## What is expected
The lines you return must be all those in the data that hold the string "ExpectRes".

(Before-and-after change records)
***
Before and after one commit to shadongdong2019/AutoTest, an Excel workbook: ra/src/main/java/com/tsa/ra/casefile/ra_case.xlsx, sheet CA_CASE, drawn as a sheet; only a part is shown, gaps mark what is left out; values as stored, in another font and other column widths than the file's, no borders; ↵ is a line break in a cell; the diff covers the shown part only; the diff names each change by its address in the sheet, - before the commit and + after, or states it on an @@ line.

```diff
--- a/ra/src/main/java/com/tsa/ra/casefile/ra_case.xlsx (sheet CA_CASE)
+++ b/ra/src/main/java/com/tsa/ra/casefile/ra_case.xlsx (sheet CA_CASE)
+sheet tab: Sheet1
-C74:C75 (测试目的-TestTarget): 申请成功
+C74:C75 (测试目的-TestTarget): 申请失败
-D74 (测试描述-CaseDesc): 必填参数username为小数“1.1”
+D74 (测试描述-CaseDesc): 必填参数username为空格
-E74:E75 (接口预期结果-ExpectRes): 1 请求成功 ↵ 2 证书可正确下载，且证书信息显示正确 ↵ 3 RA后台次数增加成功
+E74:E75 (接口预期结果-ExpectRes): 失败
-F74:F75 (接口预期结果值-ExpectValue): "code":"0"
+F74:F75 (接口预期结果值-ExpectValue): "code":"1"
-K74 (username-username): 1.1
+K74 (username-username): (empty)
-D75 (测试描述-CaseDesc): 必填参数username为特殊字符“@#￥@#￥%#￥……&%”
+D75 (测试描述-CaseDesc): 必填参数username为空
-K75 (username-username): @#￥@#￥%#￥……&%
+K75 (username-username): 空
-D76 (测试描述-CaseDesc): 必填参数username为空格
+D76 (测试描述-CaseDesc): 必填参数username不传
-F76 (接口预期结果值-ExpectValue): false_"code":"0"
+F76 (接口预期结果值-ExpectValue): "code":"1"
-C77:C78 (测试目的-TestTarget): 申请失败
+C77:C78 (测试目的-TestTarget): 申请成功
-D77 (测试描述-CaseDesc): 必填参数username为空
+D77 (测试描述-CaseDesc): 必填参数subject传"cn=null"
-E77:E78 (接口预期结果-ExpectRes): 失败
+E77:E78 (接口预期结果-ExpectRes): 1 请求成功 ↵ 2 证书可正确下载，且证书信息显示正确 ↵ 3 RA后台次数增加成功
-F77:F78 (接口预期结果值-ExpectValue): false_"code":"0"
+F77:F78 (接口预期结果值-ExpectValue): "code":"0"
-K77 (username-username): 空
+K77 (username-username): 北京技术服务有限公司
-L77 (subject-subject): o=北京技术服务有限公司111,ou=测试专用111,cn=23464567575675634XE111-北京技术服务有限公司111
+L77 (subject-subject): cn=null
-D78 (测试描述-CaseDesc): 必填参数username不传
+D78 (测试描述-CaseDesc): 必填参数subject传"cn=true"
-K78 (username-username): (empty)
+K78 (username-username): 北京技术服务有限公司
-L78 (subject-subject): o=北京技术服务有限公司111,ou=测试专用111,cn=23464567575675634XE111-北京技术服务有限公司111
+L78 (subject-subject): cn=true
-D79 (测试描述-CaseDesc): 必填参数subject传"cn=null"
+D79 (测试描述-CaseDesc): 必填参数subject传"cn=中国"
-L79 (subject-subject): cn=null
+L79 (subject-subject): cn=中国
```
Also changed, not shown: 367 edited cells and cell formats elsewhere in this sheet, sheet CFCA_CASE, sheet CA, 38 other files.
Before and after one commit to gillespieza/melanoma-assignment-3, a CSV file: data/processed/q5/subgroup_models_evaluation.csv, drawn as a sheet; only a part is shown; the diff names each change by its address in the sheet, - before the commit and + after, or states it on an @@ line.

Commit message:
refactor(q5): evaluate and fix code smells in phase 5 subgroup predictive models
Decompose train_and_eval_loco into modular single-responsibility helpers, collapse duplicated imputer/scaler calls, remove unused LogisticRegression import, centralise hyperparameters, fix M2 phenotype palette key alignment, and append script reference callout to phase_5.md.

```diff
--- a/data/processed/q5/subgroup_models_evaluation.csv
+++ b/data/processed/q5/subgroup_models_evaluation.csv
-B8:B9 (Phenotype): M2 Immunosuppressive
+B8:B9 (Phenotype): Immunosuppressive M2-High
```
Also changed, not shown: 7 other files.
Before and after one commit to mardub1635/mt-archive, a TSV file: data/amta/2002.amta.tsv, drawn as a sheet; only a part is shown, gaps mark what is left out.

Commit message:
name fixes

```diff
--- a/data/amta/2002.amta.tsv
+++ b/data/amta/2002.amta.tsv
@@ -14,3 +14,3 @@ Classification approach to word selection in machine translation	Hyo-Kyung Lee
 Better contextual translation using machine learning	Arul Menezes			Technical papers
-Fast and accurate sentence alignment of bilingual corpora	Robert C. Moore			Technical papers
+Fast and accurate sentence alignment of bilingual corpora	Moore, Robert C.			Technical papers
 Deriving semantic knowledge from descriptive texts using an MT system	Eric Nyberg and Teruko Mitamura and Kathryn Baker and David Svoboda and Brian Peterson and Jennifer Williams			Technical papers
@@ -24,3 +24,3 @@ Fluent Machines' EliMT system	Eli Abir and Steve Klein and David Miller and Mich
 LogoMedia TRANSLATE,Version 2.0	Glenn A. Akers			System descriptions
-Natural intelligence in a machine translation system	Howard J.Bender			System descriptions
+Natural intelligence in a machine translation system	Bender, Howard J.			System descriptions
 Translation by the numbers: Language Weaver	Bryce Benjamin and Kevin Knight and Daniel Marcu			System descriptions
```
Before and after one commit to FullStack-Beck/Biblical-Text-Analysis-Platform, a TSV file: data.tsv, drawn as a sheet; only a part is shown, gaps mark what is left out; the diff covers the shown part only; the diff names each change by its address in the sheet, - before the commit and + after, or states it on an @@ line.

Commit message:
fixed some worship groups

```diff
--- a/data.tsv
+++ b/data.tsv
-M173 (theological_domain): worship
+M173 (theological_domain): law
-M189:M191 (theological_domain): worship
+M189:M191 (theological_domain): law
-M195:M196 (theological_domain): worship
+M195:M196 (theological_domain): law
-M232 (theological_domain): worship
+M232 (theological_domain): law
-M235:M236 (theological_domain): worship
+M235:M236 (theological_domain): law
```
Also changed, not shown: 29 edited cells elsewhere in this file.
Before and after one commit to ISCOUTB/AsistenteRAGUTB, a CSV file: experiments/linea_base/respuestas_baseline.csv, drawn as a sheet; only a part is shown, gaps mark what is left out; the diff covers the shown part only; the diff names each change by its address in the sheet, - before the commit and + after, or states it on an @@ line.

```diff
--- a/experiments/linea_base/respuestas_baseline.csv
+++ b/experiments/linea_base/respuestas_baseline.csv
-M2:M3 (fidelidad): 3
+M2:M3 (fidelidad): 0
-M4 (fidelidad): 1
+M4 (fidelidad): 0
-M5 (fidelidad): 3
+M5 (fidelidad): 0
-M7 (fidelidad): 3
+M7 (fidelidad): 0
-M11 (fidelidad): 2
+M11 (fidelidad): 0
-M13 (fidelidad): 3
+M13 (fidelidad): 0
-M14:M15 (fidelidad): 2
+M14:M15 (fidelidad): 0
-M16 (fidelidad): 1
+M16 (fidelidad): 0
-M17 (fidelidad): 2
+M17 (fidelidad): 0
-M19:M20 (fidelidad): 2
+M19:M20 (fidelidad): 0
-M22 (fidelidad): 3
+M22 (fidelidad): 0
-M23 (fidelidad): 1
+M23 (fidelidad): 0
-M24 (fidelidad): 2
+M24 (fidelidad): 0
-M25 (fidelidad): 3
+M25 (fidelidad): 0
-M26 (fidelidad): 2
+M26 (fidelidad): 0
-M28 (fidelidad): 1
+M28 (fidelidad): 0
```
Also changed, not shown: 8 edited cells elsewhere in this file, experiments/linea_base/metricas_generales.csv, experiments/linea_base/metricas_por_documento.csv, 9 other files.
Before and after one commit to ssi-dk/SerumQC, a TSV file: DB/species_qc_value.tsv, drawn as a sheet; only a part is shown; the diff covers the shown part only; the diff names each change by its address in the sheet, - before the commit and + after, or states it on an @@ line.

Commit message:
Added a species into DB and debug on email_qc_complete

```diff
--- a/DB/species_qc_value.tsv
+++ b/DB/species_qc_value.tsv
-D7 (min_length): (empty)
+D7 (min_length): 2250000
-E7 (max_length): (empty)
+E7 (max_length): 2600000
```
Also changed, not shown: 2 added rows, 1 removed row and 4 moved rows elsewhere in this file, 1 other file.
***
## Expected answer
-E74:E75 (接口预期结果-ExpectRes): 1 请求成功 ↵ 2 证书可正确下载，且证书信息显示正确 ↵ 3 RA后台次数增加成功
+E74:E75 (接口预期结果-ExpectRes): 失败
-E77:E78 (接口预期结果-ExpectRes): 失败
+E77:E78 (接口预期结果-ExpectRes): 1 请求成功 ↵ 2 证书可正确下载，且证书信息显示正确 ↵ 3 RA后台次数增加成功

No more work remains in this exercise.